Pump. Motor. Discharge Pressure Gauge. Discharge Pipe. Static or Standing. Water Level. Pump Head. Ground Water. Ground

Energy Efficiency Technologies – Air Source Heat Pump vs. Ground
Here ˙m is the mass flow rate of refrigerant, Δ h is the enthalpy change of refrigerant, U is termed the overall heat

Comfortable, high-efficiency heat pump with desiccant-coated, water
Jan 12, 2017 - Here, we report on a desiccant-enhanced, direct expansion heat pump based on a water-sorbing heat exchang

medium geothermal heat pump
Jun 16, 2015 - Open Access. Download PDF ... Keywords : geothermal heat pumps (GHP); renewable energy sources (RES); eff

Factsheet Heat Pump and Heat Recovery Technologies
All refrigeration equipment (i.e. air-conditioners, chillers etc.) can be classified as heat pumps. However, in engineer

efficiency calculation pump
China Slurry Pump, Gravel Pump, Sand Pump supplier -. / Get Price. High Efficiency Horizontal Slurry Pump (Ehm-12st) FOB

Pump Efficiency - McNally Institute
When we discuss centrifugal pumps we are comparing the amount of work or power we get out of the pump to the amount of p

Irrigation Pump Efficiency - FarmPoint
Pump Efficiency is the water or liquid power divided by the power input at the pump shaft. • Principal causes of power

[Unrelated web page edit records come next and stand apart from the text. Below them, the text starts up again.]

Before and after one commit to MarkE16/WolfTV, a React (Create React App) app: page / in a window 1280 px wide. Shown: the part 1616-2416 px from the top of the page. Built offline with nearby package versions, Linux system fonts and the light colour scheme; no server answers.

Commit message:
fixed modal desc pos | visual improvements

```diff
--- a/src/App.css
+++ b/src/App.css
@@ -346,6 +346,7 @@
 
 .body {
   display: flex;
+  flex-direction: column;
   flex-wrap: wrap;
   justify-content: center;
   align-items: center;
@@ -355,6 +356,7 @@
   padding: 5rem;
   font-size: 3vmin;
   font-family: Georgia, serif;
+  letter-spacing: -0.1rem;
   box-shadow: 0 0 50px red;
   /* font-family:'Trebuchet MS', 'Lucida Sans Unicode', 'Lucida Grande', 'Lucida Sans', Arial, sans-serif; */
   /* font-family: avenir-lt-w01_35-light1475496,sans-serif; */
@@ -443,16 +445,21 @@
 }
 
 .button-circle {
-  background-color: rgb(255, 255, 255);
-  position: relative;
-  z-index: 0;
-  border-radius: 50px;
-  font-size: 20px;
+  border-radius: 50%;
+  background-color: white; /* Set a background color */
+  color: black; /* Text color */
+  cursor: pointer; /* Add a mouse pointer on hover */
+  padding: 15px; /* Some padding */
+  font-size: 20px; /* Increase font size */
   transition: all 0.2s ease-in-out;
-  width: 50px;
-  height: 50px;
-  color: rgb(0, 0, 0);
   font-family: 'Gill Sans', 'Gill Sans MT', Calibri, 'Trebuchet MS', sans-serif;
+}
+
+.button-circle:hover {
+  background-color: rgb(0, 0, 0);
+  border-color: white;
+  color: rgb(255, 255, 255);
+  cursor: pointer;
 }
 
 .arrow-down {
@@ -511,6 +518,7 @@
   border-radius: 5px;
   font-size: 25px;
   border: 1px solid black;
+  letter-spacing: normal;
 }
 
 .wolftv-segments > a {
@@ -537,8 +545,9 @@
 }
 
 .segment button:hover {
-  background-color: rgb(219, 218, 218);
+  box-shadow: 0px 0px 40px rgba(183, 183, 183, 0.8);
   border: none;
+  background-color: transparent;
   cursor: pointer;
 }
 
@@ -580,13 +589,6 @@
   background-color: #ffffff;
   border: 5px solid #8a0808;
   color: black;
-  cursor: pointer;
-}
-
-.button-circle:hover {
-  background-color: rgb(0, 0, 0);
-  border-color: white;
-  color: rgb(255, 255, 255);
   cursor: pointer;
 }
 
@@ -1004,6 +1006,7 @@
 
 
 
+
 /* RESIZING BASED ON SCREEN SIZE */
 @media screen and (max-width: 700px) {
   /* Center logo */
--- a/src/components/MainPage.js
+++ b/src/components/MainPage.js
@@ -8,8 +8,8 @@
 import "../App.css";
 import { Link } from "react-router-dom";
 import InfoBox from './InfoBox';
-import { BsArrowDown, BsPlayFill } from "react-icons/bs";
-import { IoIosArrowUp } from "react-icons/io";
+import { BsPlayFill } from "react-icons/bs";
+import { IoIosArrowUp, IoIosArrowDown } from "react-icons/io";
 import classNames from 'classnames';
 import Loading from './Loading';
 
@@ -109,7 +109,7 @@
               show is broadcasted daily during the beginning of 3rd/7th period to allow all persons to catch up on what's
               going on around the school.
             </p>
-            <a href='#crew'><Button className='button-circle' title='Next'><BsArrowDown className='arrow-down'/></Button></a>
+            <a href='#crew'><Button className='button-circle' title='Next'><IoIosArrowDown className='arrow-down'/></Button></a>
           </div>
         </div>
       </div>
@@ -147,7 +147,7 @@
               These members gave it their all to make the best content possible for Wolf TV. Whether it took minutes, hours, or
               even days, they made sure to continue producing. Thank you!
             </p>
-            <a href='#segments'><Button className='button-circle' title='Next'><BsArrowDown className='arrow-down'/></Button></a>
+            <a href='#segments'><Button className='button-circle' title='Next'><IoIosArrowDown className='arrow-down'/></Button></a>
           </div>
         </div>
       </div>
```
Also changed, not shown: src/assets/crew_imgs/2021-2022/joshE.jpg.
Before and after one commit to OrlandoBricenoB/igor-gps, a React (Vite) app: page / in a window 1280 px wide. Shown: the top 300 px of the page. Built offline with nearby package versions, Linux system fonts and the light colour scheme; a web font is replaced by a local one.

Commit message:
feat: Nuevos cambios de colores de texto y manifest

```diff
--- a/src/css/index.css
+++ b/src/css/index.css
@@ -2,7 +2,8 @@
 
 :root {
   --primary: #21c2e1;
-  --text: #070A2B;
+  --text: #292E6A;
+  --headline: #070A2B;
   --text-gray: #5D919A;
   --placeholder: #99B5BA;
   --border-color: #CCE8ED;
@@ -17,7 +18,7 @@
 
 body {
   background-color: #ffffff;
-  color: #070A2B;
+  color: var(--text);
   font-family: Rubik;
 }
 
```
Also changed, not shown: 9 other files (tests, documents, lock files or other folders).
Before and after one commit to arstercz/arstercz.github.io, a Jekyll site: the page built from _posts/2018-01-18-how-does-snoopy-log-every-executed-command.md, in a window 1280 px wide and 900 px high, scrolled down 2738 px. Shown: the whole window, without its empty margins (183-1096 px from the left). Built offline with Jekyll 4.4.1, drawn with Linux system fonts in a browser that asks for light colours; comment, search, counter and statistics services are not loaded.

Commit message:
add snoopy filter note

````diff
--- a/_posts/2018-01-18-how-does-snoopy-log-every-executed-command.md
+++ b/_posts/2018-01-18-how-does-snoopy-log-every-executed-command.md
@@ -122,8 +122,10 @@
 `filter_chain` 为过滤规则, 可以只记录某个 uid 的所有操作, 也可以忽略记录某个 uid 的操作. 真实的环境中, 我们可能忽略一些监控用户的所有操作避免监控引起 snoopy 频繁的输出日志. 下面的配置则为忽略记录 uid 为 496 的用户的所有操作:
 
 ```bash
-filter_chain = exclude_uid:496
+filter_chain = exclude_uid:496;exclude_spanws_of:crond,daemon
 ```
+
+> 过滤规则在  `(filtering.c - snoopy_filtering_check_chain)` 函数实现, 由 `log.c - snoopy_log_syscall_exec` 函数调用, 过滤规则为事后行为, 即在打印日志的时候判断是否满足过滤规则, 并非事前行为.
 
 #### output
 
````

Pump Efficiency Calculator - FarmPoint
11, e) Maximum efficiency for typical irrigation pumps is 88%. 12. 13, 3) Electric Motor Efficiency. 14, The estimated e